Revision comparison data
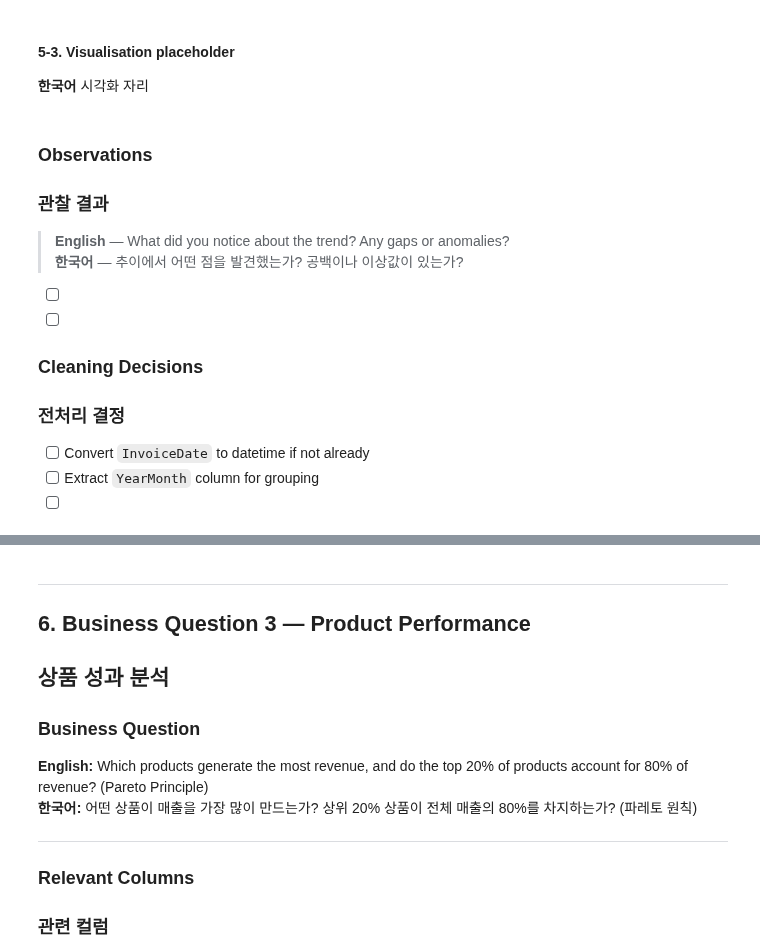
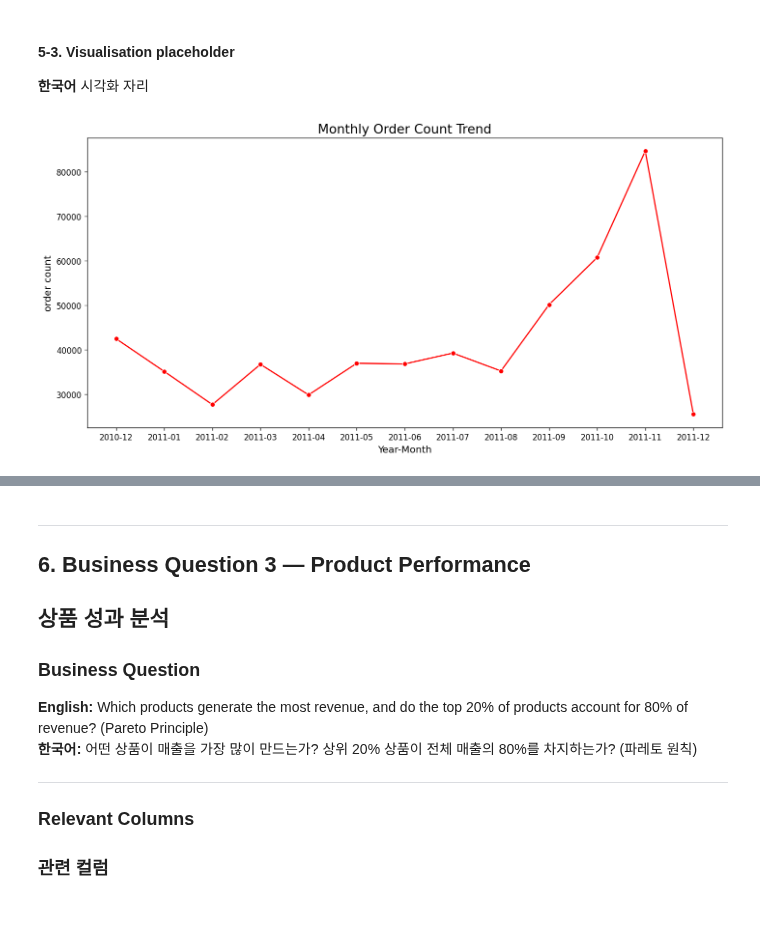
Before and after one commit to BookiChoi/BA-Portfolio, a Jupyter notebook: Projects/Cornerstone_Data_Pipeline/notebooks/business_eda.ipynb, the cells around one changed output, grey strips where cells are left out. Saved outputs shown, nothing was run; the diff lists cells and outputs as text; code cells hidden in the pictures; blank space fills up the shorter version.

Commit message:
[FEAT] Finish EDA about Question 2 & 3

```diff
--- a/Projects/Cornerstone_Data_Pipeline/notebooks/business_eda.ipynb
+++ b/Projects/Cornerstone_Data_Pipeline/notebooks/business_eda.ipynb
@@ -730,0 +739,9 @@ plt.show()
+# %%
+# Monthly transaction count
+# 월별 거래 건수
+
+# '%Y-%m' 형식(예: 2011-12)으로 글자를 뽑아내서 'YearMonth'라는 새 컬럼에 저장
+df_raw['YearMonth'] = df_raw['InvoiceDate'].dt.strftime('%Y-%m')
+monthly_items = df_raw.groupby('YearMonth').size()
+
+display(monthly_items)
@@ -736,16 +767,19 @@ plt.show()
-# %% [markdown]
-### Observations
-### 관찰 결과
-
-> **English** — What did you notice about the trend? Any gaps or anomalies?
-> **한국어** — 추이에서 어떤 점을 발견했는가? 공백이나 이상값이 있는가?
-
-- [ ] &nbsp;
-- [ ] &nbsp;
-
-### Cleaning Decisions
-### 전처리 결정
-
-- [ ] Convert `InvoiceDate` to datetime if not already
-- [ ] Extract `YearMonth` column for grouping
-- [ ] &nbsp;
+# %%
+# Line chart — monthly order count trend
+plt.figure(figsize=(12, 6))
+
+sns.lineplot(
+    x=monthly_items.index,
+    y=monthly_items.values,
+    marker='o',
+    color='red'
+)
+
+plt.title("Monthly Order Count Trend", fontsize=16)
+plt.xlabel("Year-Month", fontsize=12)
+plt.ylabel("order count", fontsize=12)
+
+plt.tight_layout()
+plt.show()
+# %% [output]
+[figure, added]
```
Also changed, not shown: parts of 36 cells of this notebook.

> _What is expected_
Every line containing the string "InvoiceDate" is required; copy each such line from the data.

> _Answer for the task_
+df_raw['YearMonth'] = df_raw['InvoiceDate'].dt.strftime('%Y-%m')
-- [ ] Convert `InvoiceDate` to datetime if not already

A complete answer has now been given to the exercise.